Citation and License
BMC Systems Biology 2012, 6:148 doi:10.1186/1752-0509-6-148Published: 30 November 2012
Changes in environmental conditions require temporal effectuation of different metabolic pathways in order to maintain the organisms’ viability but also to enable the settling into newly arising conditions. While analyses of robustness in biological systems have resulted in the characterization of reactions that facilitate homeostasis, temporal adaptation-related processes and the role of cellular pathways in the metabolic response to changing conditions remain elusive.
Here we develop a flux-based approach that allows the integration of time-resolved transcriptomics data with genome-scale metabolic networks. Our framework uses bilevel optimization to extract temporal minimal operating networks from a given large-scale metabolic model. The minimality of the extracted networks enables the computation of elementary flux modes for each time point, which are in turn used to characterize the transitional behavior of the network as well as of individual reactions. Application of the approach to the metabolic network of Escherichia coli in conjunction with time-series gene expression data from cold and heat stress results in two distinct time-resolved modes for reaction utilization—constantly active and temporally (de)activated reactions. These patterns contrast the processes for the maintenance of basic cellular functioning and those required for adaptation. They also allow the prediction of reactions involved in time- and stress-specific metabolic response and are verified with respect to existing experimental studies.

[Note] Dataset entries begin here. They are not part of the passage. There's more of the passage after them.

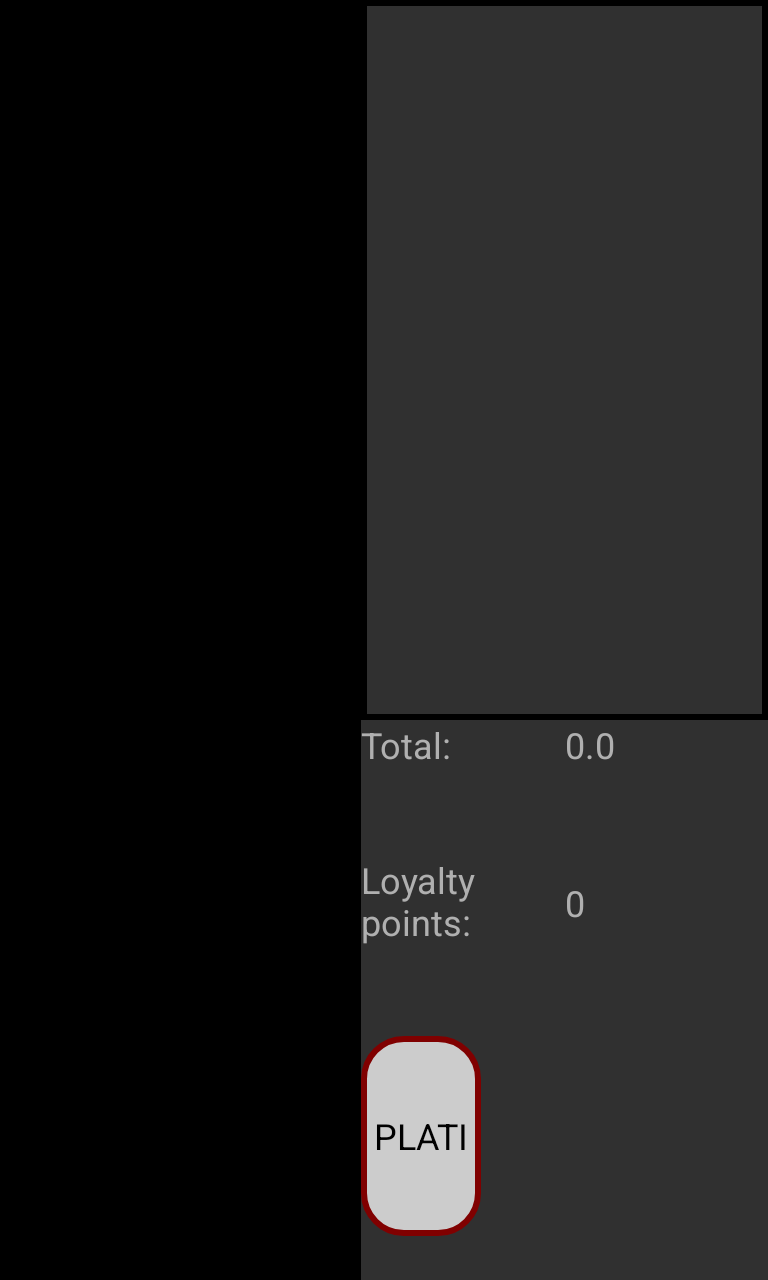
Repository: dzenisahusic/AndroidApp
Layout: Edit2014Sales/res/layout/fragment_kasa.xml
The author's editor kept a copy of each file at every save. The layout is drawn from the files as they stood at one save, then again after the next save.
It is drawn on a 768 x 1280 px phone screen (xhdpi) without system bars, with theme AppTheme; the app's code is not run. Lists and similar views that code fills are empty.

Above is the layout before, as saved 2014-07-15 18:46:00.

### Edit2014Sales/res/layout/fragment_kasa.xml
<RelativeLayout xmlns:android="http://schemas.android.com/apk/res/android"
    xmlns:tools="http://schemas.android.com/tools"
    android:id="@+id/layoutKasa"
    android:layout_width="match_parent"
    android:layout_height="fill_parent"
    tools:context="${relativePackage}.${activityClass}" >

    <RelativeLayout
        android:layout_width="match_parent"
        android:layout_height="match_parent"
        android:layout_alignParentBottom="true"
        android:layout_alignParentLeft="true"
        android:layout_alignParentRight="true"
        android:layout_alignParentTop="true"
        >

        <!-- Glavni layout -->
        <LinearLayout
            android:layout_width="fill_parent"
            android:layout_height="fill_parent"
            android:layout_weight="6"
            android:shape="rectangle"
            android:color="#000000"
            android:layout_alignParentLeft="true"
            android:layout_alignParentTop="true"
            android:background="#000000" >

            <!-- Desni layout -->

            <LinearLayout
                android:layout_width="238dp"
                android:layout_height="fill_parent"
                android:layout_weight="3"

                android:orientation="vertical"
                >

                <ListView android:id="@+id/list"
                                    android:layout_width="fill_parent"
                                    android:layout_height="fill_parent"
                                    />


            </LinearLayout>

            <!-- Lijevi layout -->
            <LinearLayout
                android:layout_width="261dp"
                android:layout_height="fill_parent"
                android:background="#303030"
                android:orientation="vertical"
                android:layout_weight="3" >

                                <!-- Gornji layout -->

                <LinearLayout
                    android:layout_width="fill_parent"
                    android:layout_height="184dp"
                    android:layout_weight="2"

                    android:orientation="vertical"
                     android:background="@drawable/krug"
                     >

                    <ListView android:id="@+id/list_racun"
    android:layout_width="fill_parent"
    android:layout_height="fill_parent"
    android:divider="#FFFFFF"

        							android:dividerHeight="4px"/>

                </LinearLayout>

                                <!-- Donji layout -->

                <LinearLayout
                    android:layout_width="fill_parent"
                    android:layout_height="wrap_content"
                    android:layout_weight="1"
                    android:background="#303030"
                    android:orientation="horizontal" >

                    <LinearLayout
                        android:layout_width="fill_parent"
                        android:layout_height="match_parent"
                        android:layout_weight="0.5"
                        android:background="#303030"
                        android:orientation="vertical" >

                        <LinearLayout
                            android:layout_width="match_parent"
                            android:layout_height="wrap_content"
                            android:layout_weight="0.24"
                            android:orientation="vertical" >

                            <TextView
                                android:id="@+id/textTotal"
                                android:layout_width="wrap_content"
                                android:layout_height="wrap_content"
                                android:textColor="#B0B0B0"
                                android:text="Total:"
                                android:clickable="true"
                                 android:onClick = "onClickmyTextView"
                                android:textAppearance="?android:attr/textAppearanceMedium" />

                        </LinearLayout>

                        <LinearLayout
                            android:layout_width="match_parent"
                            android:layout_height="wrap_content"
                            android:layout_weight="0.25"
                            android:orientation="vertical" >

                            <TextView
                                android:id="@+id/textLoyalty"
                                android:layout_width="wrap_content"
                                android:layout_height="wrap_content"
                                android:textColor="#B0B0B0"
                                android:text="Loyalty points:"
                                android:textAppearance="?android:attr/textAppearanceMedium" />

                        </LinearLayout>

                    </LinearLayout>

                     <LinearLayout
                         android:layout_width="fill_parent"
                         android:layout_height="match_parent"
                         android:layout_weight="0.5"
                         android:background="#303030"
                         android:orientation="vertical" >

                         <LinearLayout
                             android:layout_width="match_parent"
                             android:layout_height="wrap_content"
                             android:layout_weight="0.25"
                             android:textColor="#B0B0B0"
                             android:orientation="vertical" >

                             <TextView
                                 android:id="@+id/total"
                                 android:layout_width="wrap_content"
                                 android:layout_height="wrap_content"
                                 android:text="0.0"
                                 android:textColor="#B0B0B0"
                                 android:textAppearance="?android:attr/textAppearanceMedium" />

                         </LinearLayout>

                         <LinearLayout
                             android:layout_width="match_parent"
                             android:layout_height="wrap_content"
                             android:layout_weight="0.25"
                             android:orientation="vertical" >

                             <TextView
                                 android:id="@+id/loyalty"
                                 android:layout_width="wrap_content"
                                 android:layout_height="wrap_content"
                                 android:textColor="#B0B0B0"
                                 android:text="0"
                                 android:textAppearance="?android:attr/textAppearanceMedium" />

                         </LinearLayout>


                    </LinearLayout>



                </LinearLayout>

  <LinearLayout
                             android:layout_width="match_parent"
                             android:layout_height="wrap_content"
                             android:layout_weight="0.25"
                             android:orientation="horizontal" >

                           <Button
                    android:id="@+id/plati"
                    android:layout_width="60dp"
                    android:layout_height="100dp"
                    android:text="PLATI"
                    android:background="@drawable/rounded_corner_top"/>

                         </LinearLayout>
            </LinearLayout>

        </LinearLayout>

    </RelativeLayout>

</RelativeLayout>

### Edit2014Sales/res/values/styles.xml
<resources>

    <!--
        Base application theme, dependent on API level. This theme is replaced
        by AppBaseTheme from res/values-vXX/styles.xml on newer devices.
    -->
    <style name="AppBaseTheme" parent="android:Theme.Light">
        <!--
            Theme customizations available in newer API levels can go in
            res/values-vXX/styles.xml, while customizations related to
            backward-compatibility can go here.
        -->
    </style>

    <!-- Application theme. -->
    <style name="AppTheme" parent="AppBaseTheme">
        <!-- All customizations that are NOT specific to a particular API-level can go here. -->
    </style>
 <style name="Animations" />

    <style name="Animations.PopDownMenu" />

    <style name="Animations.PopDownMenu.Left">
        <item name="@android:windowEnterAnimation">@anim/grow_from_topleft_to_bottomright</item>
        <item name="@android:windowExitAnimation">@anim/shrink_from_bottomright_to_topleft</item>
    </style>


    <style name="Animations.PopUpMenu" />

    <style name="Animations.PopUpMenu.Left">
        <item name="@android:windowEnterAnimation">@anim/grow_from_bottomleft_to_topright</item>
        <item name="@android:windowExitAnimation">@anim/shrink_from_topright_to_bottomleft</item>
    </style>
</resources>

### Edit2014Sales/res/drawable-hdpi/krug.xml
<?xml version="1.0" encoding="UTF-8"?>

  <shape xmlns:android="http://schemas.android.com/apk/res/android" android:shape="rectangle">
  <stroke
        android:width="3dp"
        android:color="#000000" >
    </stroke>
</shape>

### Edit2014Sales/res/drawable-hdpi/rounded_corner_top.xml
<?xml version="1.0" encoding="UTF-8"?>

  <shape xmlns:android="http://schemas.android.com/apk/res/android" android:shape="rectangle">
  <corners android:radius="20dp"/>
  <solid android:color="#CCCCCC"/>
  <stroke
        android:width="3dp"
        android:color="#800000" >
    </stroke>
</shape>

Loaded but not shown: Edit2014Sales/res/values-v11/styles.xml (common file); Edit2014Sales/res/values-v14/styles.xml (common file)

After the next save:
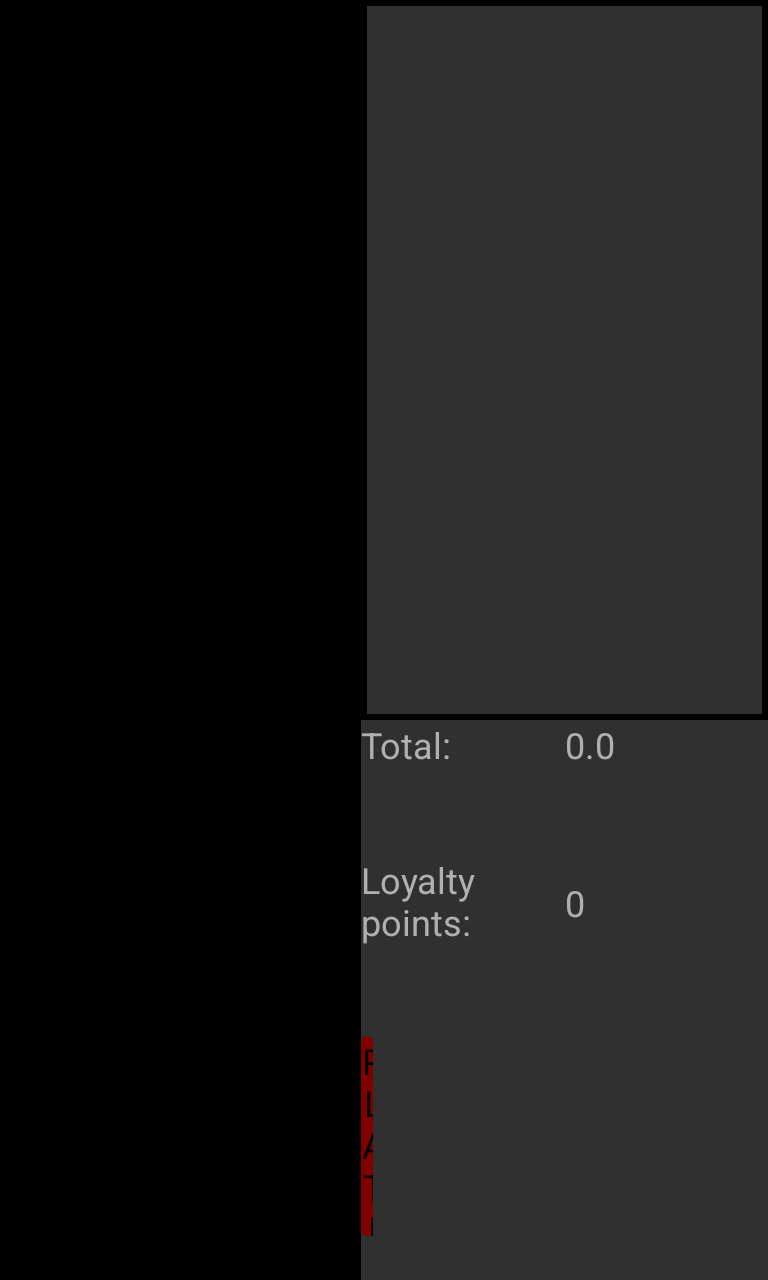
Saved 30 s later.
--- a/Edit2014Sales/res/layout/fragment_kasa.xml
+++ b/Edit2014Sales/res/layout/fragment_kasa.xml
@@ -178,7 +178,7 @@
 
                            <Button
                     android:id="@+id/plati"
-                    android:layout_width="60dp"
+                    android:layout_width="6dp"
                     android:layout_height="100dp"
                     android:text="PLATI"
                     android:background="@drawable/rounded_corner_top"/>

Altogether, our findings pinpoint the inherent relation between the systemic properties of robustness and adaptability arising from the interplay of metabolic network structure and changing environment.